A century in which the world's hegemonic power was a rational actor is about to give way to a more terrifying reality. 

For close to a century, the United States of America has been the world’s paramount superpower, one motivated by, for good and for bad, a rational and predictable series of motivations around its interests and a commitment to a rules-based global order, albeit one caveated by an awareness of the limits of enforcing that against other world powers.

We are now entering a period in which the world’s paramount superpower is neither led by a rational or predictable actor, has no commitment to a rules-based order, and to an extent it has any guiding principle, they are those set forward in Donald Trump’s inaugural: “we will follow two simple rules: hire American and buy American”, “from this day forth, it’s going to be America first, only America first”.

That means that the jousting between Trump and China will only intensify now that he is in office.  The possibility not only of a trade war, but of a hot war, between the two should not be ruled out.

We also have another signal – if it were needed – that he intends to turn a blind eye to the actions of autocrats around the world.

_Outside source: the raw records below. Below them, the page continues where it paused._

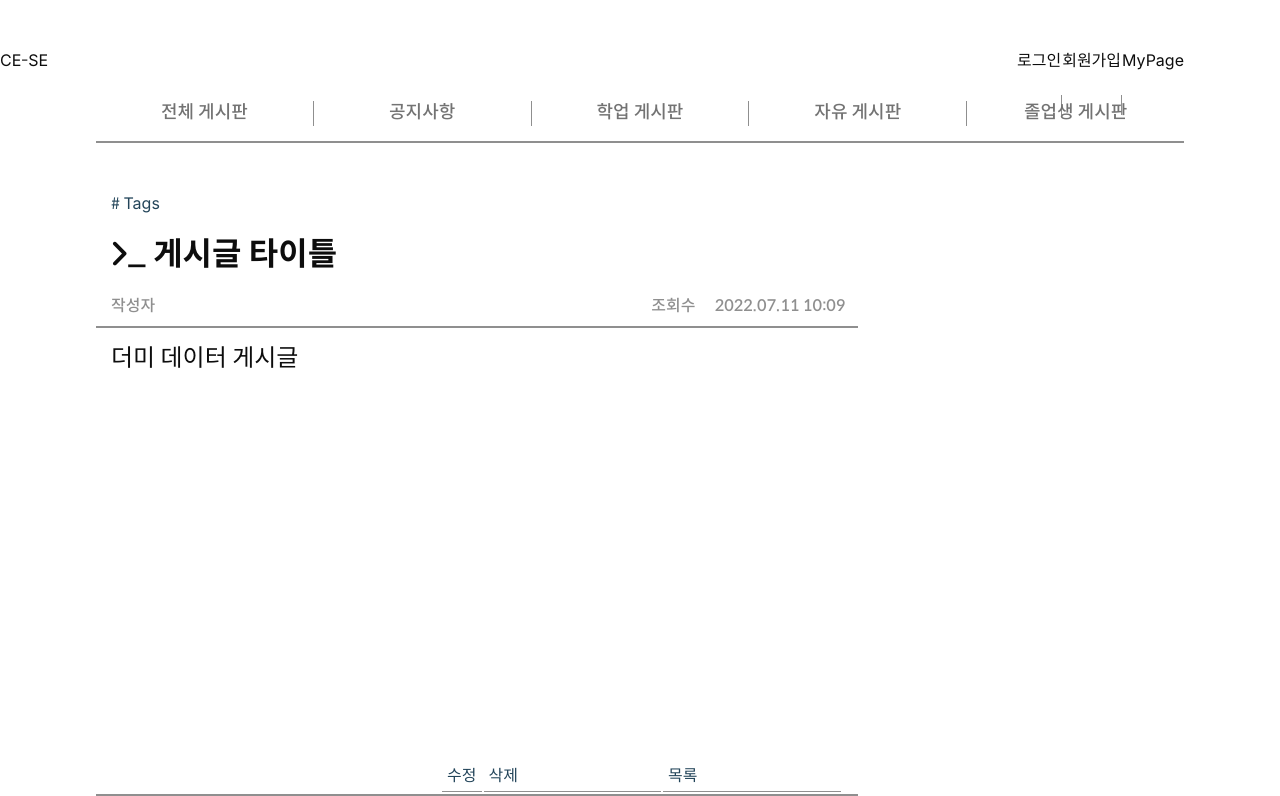
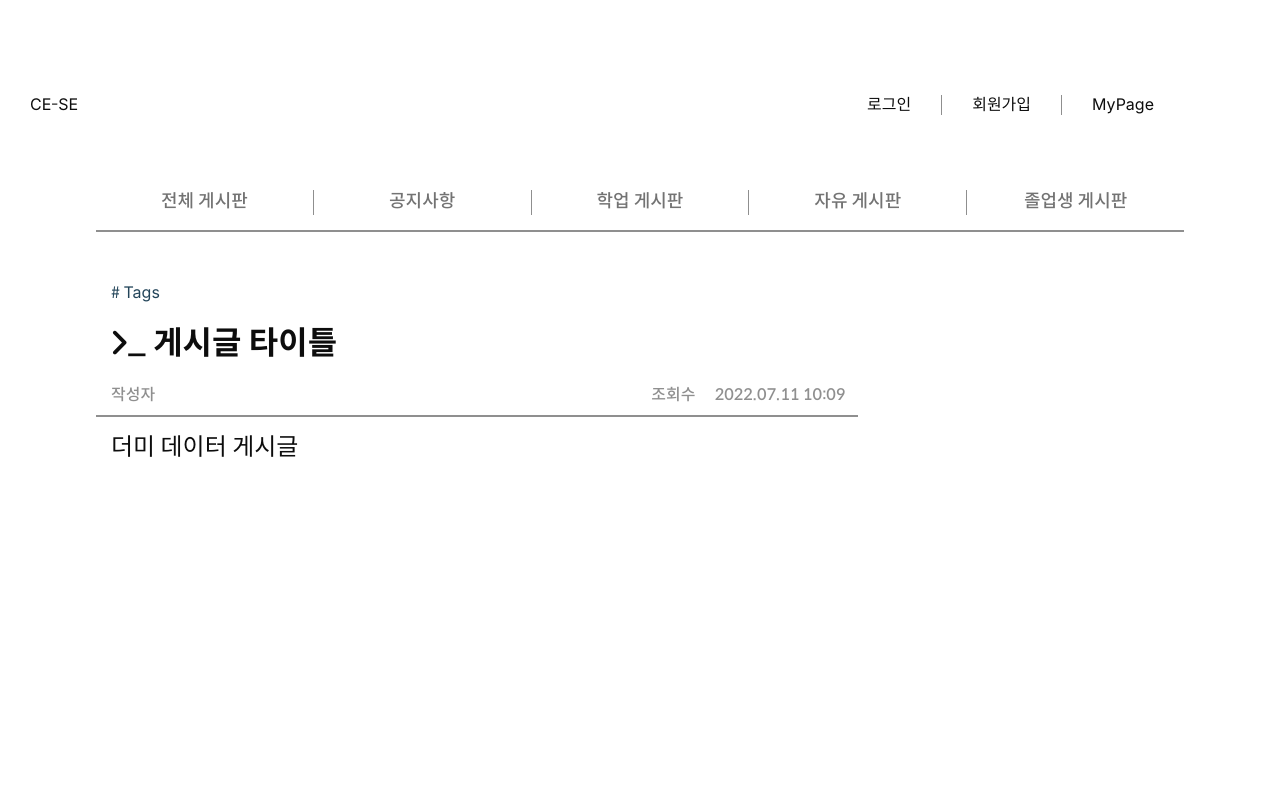
Before and after one commit to jkc-mycode/KIT-CE-CS-Frontend, a React (Create React App) app: page /view/1 in a window 1280 px wide. Shown: the top 796 px of the page. Built offline with nearby package versions, Linux system fonts and the light colour scheme; no server answers.

Commit message:
22.07.20 header 수정

```diff
--- a/src/Components/header.js
+++ b/src/Components/header.js
@@ -18,11 +18,11 @@ function Header(){
         return(
             <div className = "header">
                 <div className ="header_container">
-                    <Link to="/">CE-SE</Link>
+                    <Link to="/" className="header_items">CE-SE</Link>
                     <div className="header-right-container">
-                        <Link to="/" onClick={onClickLogout}>Logout</Link>
+                        <Link to="/" className="header_items" onClick={onClickLogout}>Logout</Link>
                         <div className="header_line"></div>
-                        <Link to="/MyPage">MyPage</Link>
+                        <Link to="/MyPage" className="header_items">MyPage</Link>
                     </div>
                 </div>
             </div>
@@ -31,13 +31,13 @@ function Header(){
         return(
             <div className = "header">
                 <div className ="header_container">
-                    <Link to="/">CE-SE</Link>
+                    <Link to="/" className="header_items">CE-SE</Link>
                     <div className="header-right-container">
-                        <Link to="/login">로그인</Link>
+                        <Link to="/login" className="header_items">로그인</Link>
                         <div className="header_line"></div>
-                        <Link to="/signup">회원가입</Link>
+                        <Link to="/signup" className="header_items">회원가입</Link>
                         <div className="header_line"></div>
-                        <Link to="/MyPage">MyPage</Link>
+                        <Link to="/MyPage" className="header_items">MyPage</Link>
                     </div>
                 </div>
             </div>
```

What does that mean for Brexit? It confirms that those who greeted the news that an US-UK trade deal is a “priority” for the incoming administration, including Theresa May, who described Britain as “front of the queue” for a deal with Trump’s America, should prepare themselves for disappointment.

For Europe in general, it confirms what should already been apparent: the nations of Europe are going to have be much, much more self-reliant in terms of their own security. That increases Britain’s leverage as far as the Brexit talks are concerned, in that Britain’s outsized defence spending will allow it acquire goodwill and trade favours in exchange for its role protecting the European Union’s Eastern border.

That might allow May a better deal out of Brexit than she might have got under Hillary Clinton. But there’s a reason why Trump has increased Britain’s heft as far as security and defence are concerned: it’s because his presidency ushers in an era in which we are all much, much less secure. 

Stephen Bush is special correspondent at the New Statesman. His daily briefing, Morning Call, provides a quick and essential guide to British politics.